After sitting vacant for most of a decade, the grandest old Miami building no one knows about is springing back to life, and you’re welcome — nay, implored — to drop in any time.
The Old Old U.S. Post Office in downtown Miami — so called to distinguish it from the Old U.S. Courthouse and Post Office up the street — will reopen to the public in early December as a new center for architecture and design that its sponsor, the Miami chapter of the American Institute of Architects, intends to turn into a nexus of cultural activity for the renascent urban core.
As its ramps up operations over the next several months, the Miami Center for Architecture and Design will hold exhibitions, lectures, film screenings, forums and guided walking tours of downtown’s little-appreciated architectural treasures, including a collection of dazzling early 20th Century buildings on the National Register of Historic Places.
Also on the drawing board: a small design-focused shop, a downtown welcome center for tourists, and studios for visiting architects and scholars.

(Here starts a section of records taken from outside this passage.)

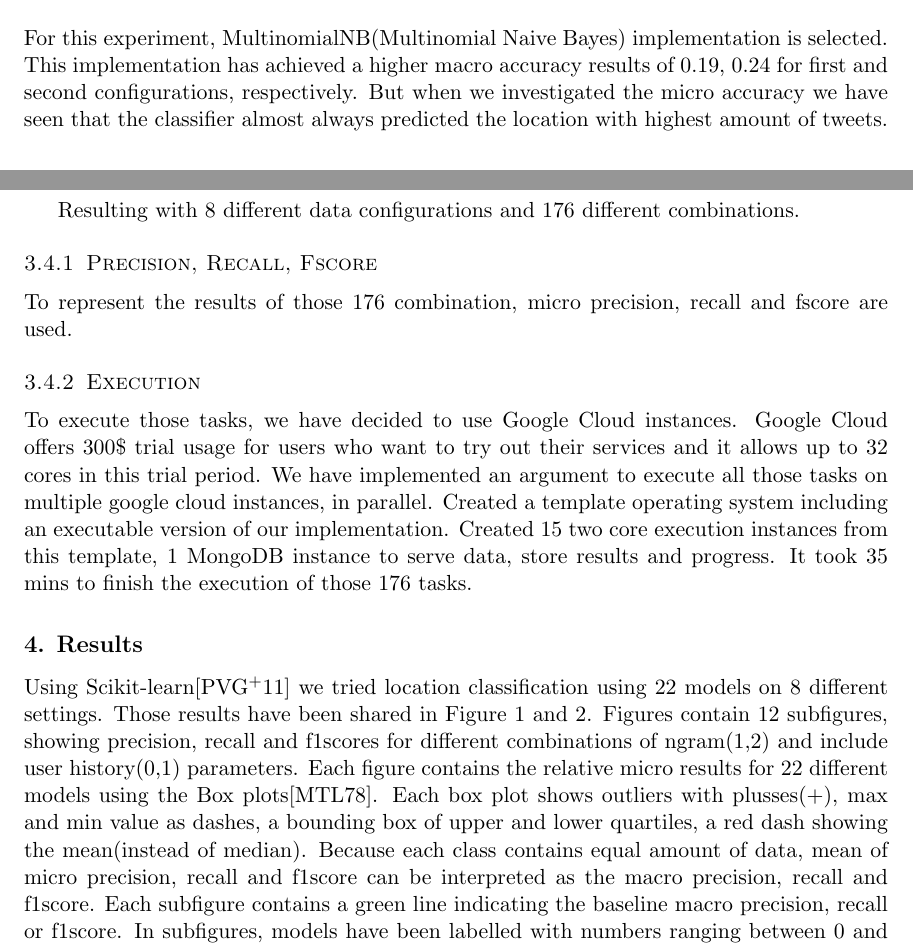
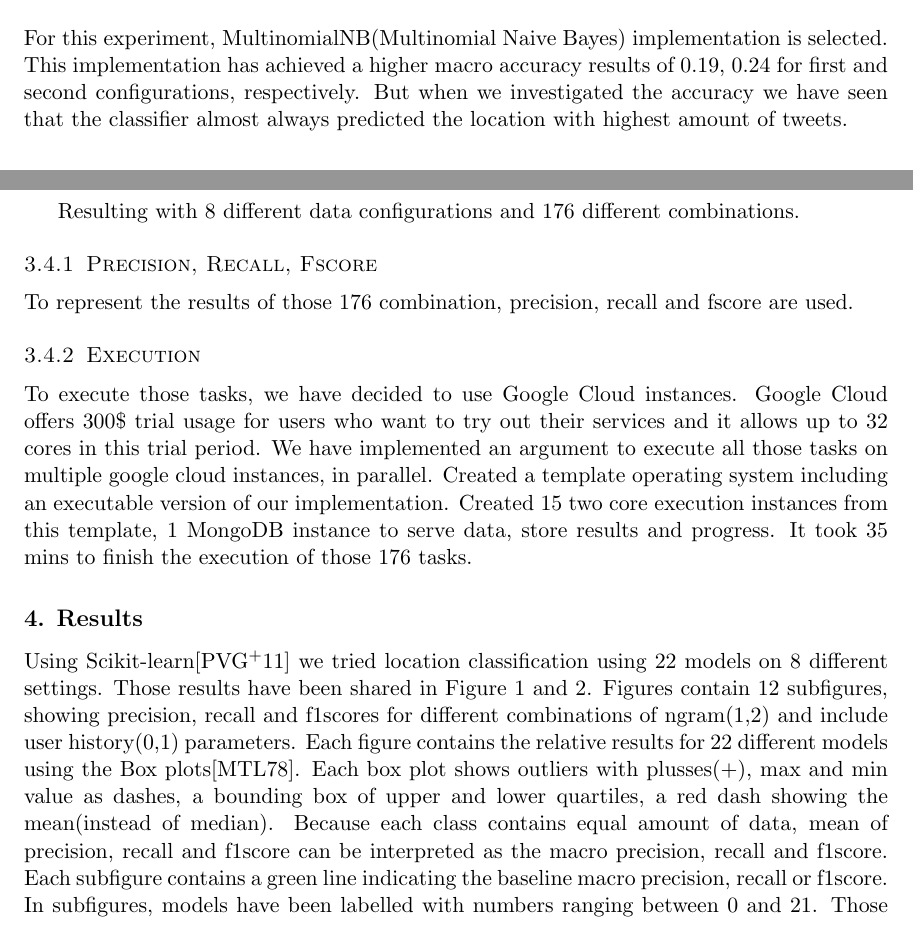
Before and after one commit to xarion/waddle, a LaTeX paper (docs/paper.tex): two parts of pages 4 and 6 of 11, joined at a grey line, cut so that both start at the same text. Compiled offline with pdfLaTeX.

Commit message:
fixed misuse of micro precision/recall/fscore

```diff
--- a/docs/paper.tex
+++ b/docs/paper.tex
@@ -115,7 +115,7 @@ These implementations also had a different structure. Instead of token counts us
 
 \subsubsection{Multinomial Naive Bayes}
 
-For this experiment, MultinomialNB(Multinomial Naive Bayes) implementation is selected. This implementation has achieved a higher macro accuracy results of 0.19, 0.24 for first and second configurations, respectively. But when we investigated the micro accuracy we have seen that the classifier almost always predicted the location with highest amount of tweets.
+For this experiment, MultinomialNB(Multinomial Naive Bayes) implementation is selected. This implementation has achieved a higher macro accuracy results of 0.19, 0.24 for first and second configurations, respectively. But when we investigated the accuracy we have seen that the classifier almost always predicted the location with highest amount of tweets.
 
 \subsubsection{Normalisation of Documents per Class}
 To prevent the problem in the last experiment, we have normalised the dataset by accepting equal amount of documents per class. Upon normalising the number of documents per class, we have achieved accuracy rates of 0.29, 0.42 for first and second data configurations.
@@ -180,13 +180,13 @@ We have tried those 22 combination of algorithms and parameters, with 3 differen
 Resulting with 8 different data configurations and 176 different combinations.
 
 \subsubsection{Precision, Recall, Fscore}
-To represent the results of those 176 combination, micro precision, recall and fscore are used.
+To represent the results of those 176 combination, precision, recall and fscore are used.
 \subsubsection{Execution}
 To execute those tasks, we have decided to use Google Cloud instances. Google Cloud offers 300\$ trial usage for users who want to try out their services and it allows up to 32 cores in this trial period. We have implemented an argument to execute all those tasks on multiple google cloud instances, in parallel. Created a template operating system including an executable version of our implementation. Created 15 two core execution instances from this template, 1 MongoDB instance to serve data, store results and progress. It took 35 mins to finish the execution of those 176 tasks.
 
 
 \section{Results}
-Using Scikit-learn\cite{scikit-learn} we tried location classification using 22 models on 8 different settings. Those results have been shared in Figure 1 and 2. Figures contain 12 subfigures, showing precision, recall and f1scores for different combinations of ngram(1,2) and include user history(0,1) parameters. Each figure contains the relative micro results for 22 different models using the Box plots\cite{mcgill1978variations}. Each box plot shows outliers with plusses(+), max and min value as dashes, a bounding box of upper and lower quartiles, a red dash showing the mean(instead of median). Because each class contains equal amount of data, mean of micro precision, recall and f1score can be interpreted as the macro precision, recall and f1score. Each subfigure contains a green line indicating the baseline macro precision, recall or f1score. In subfigures, models have been labelled with numbers ranging between 0 and 21. Those labels are given in Table 1.
+Using Scikit-learn\cite{scikit-learn} we tried location classification using 22 models on 8 different settings. Those results have been shared in Figure 1 and 2. Figures contain 12 subfigures, showing precision, recall and f1scores for different combinations of ngram(1,2) and include user history(0,1) parameters. Each figure contains the relative results for 22 different models using the Box plots\cite{mcgill1978variations}. Each box plot shows outliers with plusses(+), max and min value as dashes, a bounding box of upper and lower quartiles, a red dash showing the mean(instead of median). Because each class contains equal amount of data, mean of precision, recall and f1score can be interpreted as the macro precision, recall and f1score. Each subfigure contains a green line indicating the baseline macro precision, recall or f1score. In subfigures, models have been labelled with numbers ranging between 0 and 21. Those labels are given in Table 1.
 
 Tall boxes in the figures represent unstable results, mostly caused by models predicting one or more classes better than others or failing to classify one or more classes not as good as others.
 
```
Also changed, not shown: docs/paper.pdf.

Digital Access For Only $0.99
For the most comprehensive local coverage, subscribe today.
The MCAD, as it’s been dubbed, is modeled after architecture centers in Chicago, New York and other major U.S. cities that have become big draws for residents and tourists looking for a deeper dive into a town’s urban and architectural history. Though the center was years in the planning, AIA leaders say the timing is propitious as Miami embraces design as a signature element and the area sits at the cusp of yet another transformative – and, as ever, controversial – wave of development.
“I think Miami has a very dynamic architectural environment right now. There are so many things happening,’’ said AIA chapter president Allan Shulman, a leading Miami architect who also designed the new center. “We want anybody coming through Miami, not just architects or AIA members, to come here.

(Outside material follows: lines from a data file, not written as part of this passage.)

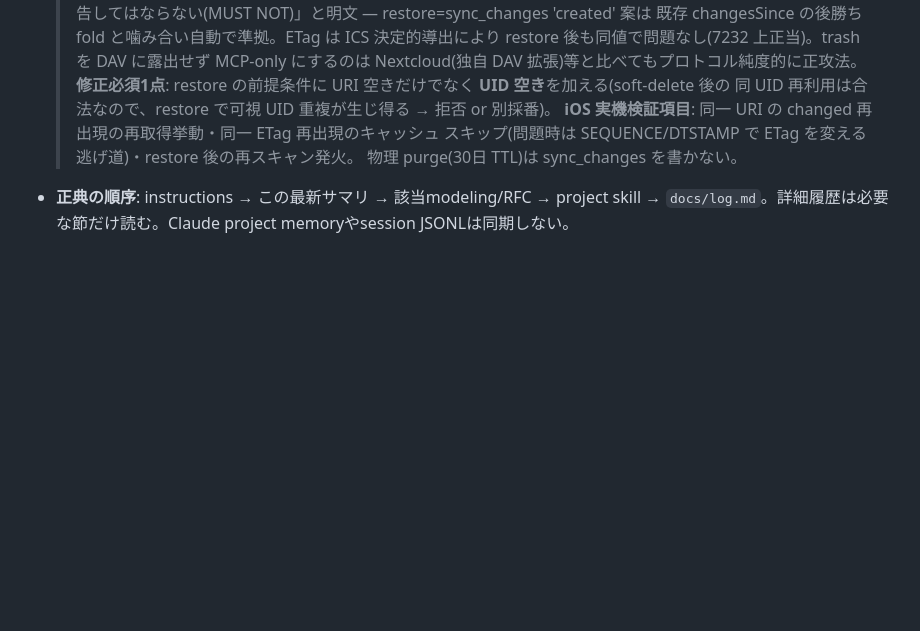
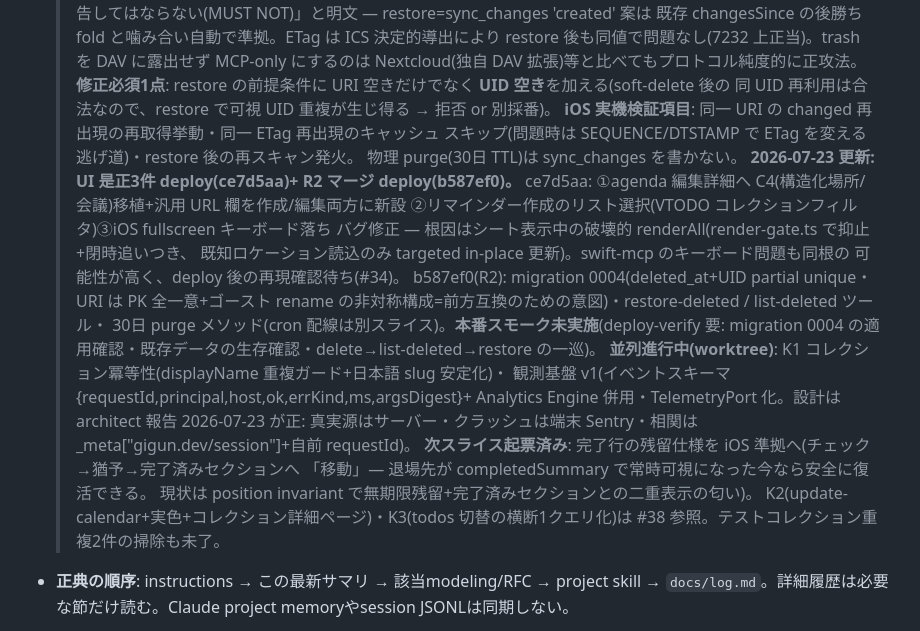
Before and after one commit to gigun-dev/caldav, a Markdown page: docs/next-directions.md, the part around the change. Drawn GitHub-style; blank space fills up the shorter version.

Commit message:
docs: UI 是正3件 + R2 マージの記録・並列進行と次スライスの現在地更新
Co-Authored-By: Claude Fable 5 <noreply@anthropic.com>

```diff
--- a/docs/next-directions.md
+++ b/docs/next-directions.md
@@ -87,6 +87,25 @@
   > **iOS 実機検証項目**: 同一 URI の changed 再出現の再取得挙動・同一 ETag 再出現のキャッシュ
   > スキップ(問題時は SEQUENCE/DTSTAMP で ETag を変える逃げ道)・restore 後の再スキャン発火。
   > 物理 purge(30日 TTL)は sync_changes を書かない。
+  > **2026-07-23 更新: UI 是正3件 deploy(ce7d5aa)+ R2 マージ deploy(b587ef0)。**
+  > ce7d5aa: ①agenda 編集詳細へ C4(構造化場所/会議)移植+汎用 URL 欄を作成/編集両方に新設
+  > ②リマインダー作成のリスト選択(VTODO コレクションフィルタ)③iOS fullscreen キーボード落ち
+  > バグ修正 — 根因はシート表示中の破壊的 renderAll(render-gate.ts で抑止+閉時追いつき、
+  > 既知ロケーション読込のみ targeted in-place 更新)。swift-mcp のキーボード問題も同根の
+  > 可能性が高く、deploy 後の再現確認待ち(#34)。
+  > b587ef0(R2): migration 0004(deleted_at+UID partial unique・URI は PK 全一意+ゴースト
+  > rename の非対称構成=前方互換のための意図)・restore-deleted / list-deleted ツール・
+  > 30日 purge メソッド(cron 配線は別スライス)。**本番スモーク未実施**(deploy-verify 要:
+  > migration 0004 の適用確認・既存データの生存確認・delete→list-deleted→restore の一巡)。
+  > **並列進行中(worktree)**: K1 コレクション冪等性(displayName 重複ガード+日本語 slug 安定化)・
+  > 観測基盤 v1(イベントスキーマ {requestId,principal,host,ok,errKind,ms,argsDigest}+
+  > Analytics Engine 併用・TelemetryPort 化。設計は architect 報告 2026-07-23 が正:
+  > 真実源はサーバー・クラッシュは端末 Sentry・相関は _meta["gigun.dev/session"]+自前 requestId)。
+  > **次スライス起票済み**: 完了行の残留仕様を iOS 準拠へ(チェック→猶予→完了済みセクションへ
+  > 「移動」— 退場先が completedSummary で常時可視になった今なら安全に復活できる。
+  > 現状は position invariant で無期限残留+完了済みセクションとの二重表示の匂い)。
+  > K2(update-calendar+実色+コレクション詳細ページ)・K3(todos 切替の横断1クエリ化)は
+  > #38 参照。テストコレクション重複2件の掃除も未了。
 - **正典の順序**: instructions → この最新サマリ → 該当modeling/RFC → project skill →
   `docs/log.md`。詳細履歴は必要な節だけ読む。Claude project memoryやsession JSONLは同期しない。
 
```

“We want to promote looking at architecture and discourse about architecture, to talk about it and argue about it. We want to make it a total open house.’’
The AIA could not have chosen a more suitable home than the old post office, an elegant, limestone-clad structure in a Classically inspired Italianate style that dates to 1912, which makes it one of the earliest grand buildings erected in the city, and almost certainly the only one of its heft that survives from that era. Its near twin, built in 1913, is an anchor of Old Pasadena in California, according to Shulman’s AIA Miami Architecture guide.
“Miami was so thrilled to have it when it was built,’’ said historian Arva Moore Parks.
Though it was outdone in scale and grandeur 20 years later by the larger Mediterranean-style U.S. courthouse and post office two blocks north that was necessitated by Miami’s explosive growth, the older building retained its prominence after being taken over by First Federal Savings. The bank occupied it until 1990. The last tenant, an Office Depot, moved out about eight years ago.
Along the way, marble flooring was covered with layers of vinyl. Installation of dropped acoustical ceilings obscured and damaged the majestic vaulted arches that support the 16-foot high first-floor ceiling.
But its exterior — including arched doorways, wrought-iron balconies and a clay-tiled, overhanging hipped roof — was nearly intact. Developer Scott Robins, a South Beach pioneer, bought it a decade ago, restored the facade and maintained the three-story building, which also has a basement and a soaring attic, while he waited for the right tenant.
That turned out to be the AIA. Under executive director Cheryl Jacobs, the professional association decided it was important, practically and symbolically, to put its center smack in the middle of the burgeoning downtown scene.
“The AIA wanted to make a statement in a landmark building,’’ Robins said. “Miami is coming of age culturally and architecturally, and I think it’s finally time for downtown Miami.’’
The center will occupy the building’s ground floor, which will open onto Northeast First Avenue, and a portion of the second story. Under Shulman’s design, the ground floor and its vaulted ceiling and columns have been meticulously restored with contemporary touches, including glass interior walls. At the center, a new staircase of welded steel plates leads to the second floor, which contains exhibition and meeting space and a studio with room for up to 15 work stations.
The ground floor, which contains a small suite of offices for the AIA chapter at the back, was designed with maximum flexibility in mind, Shulman said: Glass partitions provide separation for the offices but can swing open; pivoting solid walls provide hanging space for exhibitions; and an open section in the middle can provide seating for up to 70 people for screenings and lectures. A video wall can be programmed for rotating displays and information graphics on places and events.
The project budget is a bit over a modest $300,000, most of it raised through the AIA. That was augmented by substantantial pro-bono work by members, including architect and former chapter president John Forbes, and donations of materials, furnishings and equipment, including a $150,000 audio-visual system, Jacobs said. The Downtown Development Authority made a $25,000 grant and is providing the AIA an additional $25,000 to operate the welcome center.
First up on opening Dec. 6: An exhibit called “Drawn from Miami’,’ which features some 90 hand drawings by architects of local buildings, plans and schemes. Among them are the historic and familiar, the obscure and never built, culled from some 250 submissions. The drawings, some never before exhibited, range from fully finished architectural illustrations to construction drawings and napkin doodles. They’re by well-known architects from Miami and from out-of-town, including star architects Enrique Norten and the Swiss duo Herzog & de Meuron, designers of the new Perez Art Museum Miami.
Two tours will likely be offered starting after New Year’s: a walking tour of historic downtown buildings, and a second focused on the modern urban environment. The DDA also commissioned a book of renderings of historic downtown buildings that will be available later in the year.
“There are so many beautiful historic buildings down here and most people don’t have a clue,’’ Jacobs said. “My dream and my goal is that the center becomes the place where discussion of the urban environment takes place, important programs that talk about big issues in the community.’’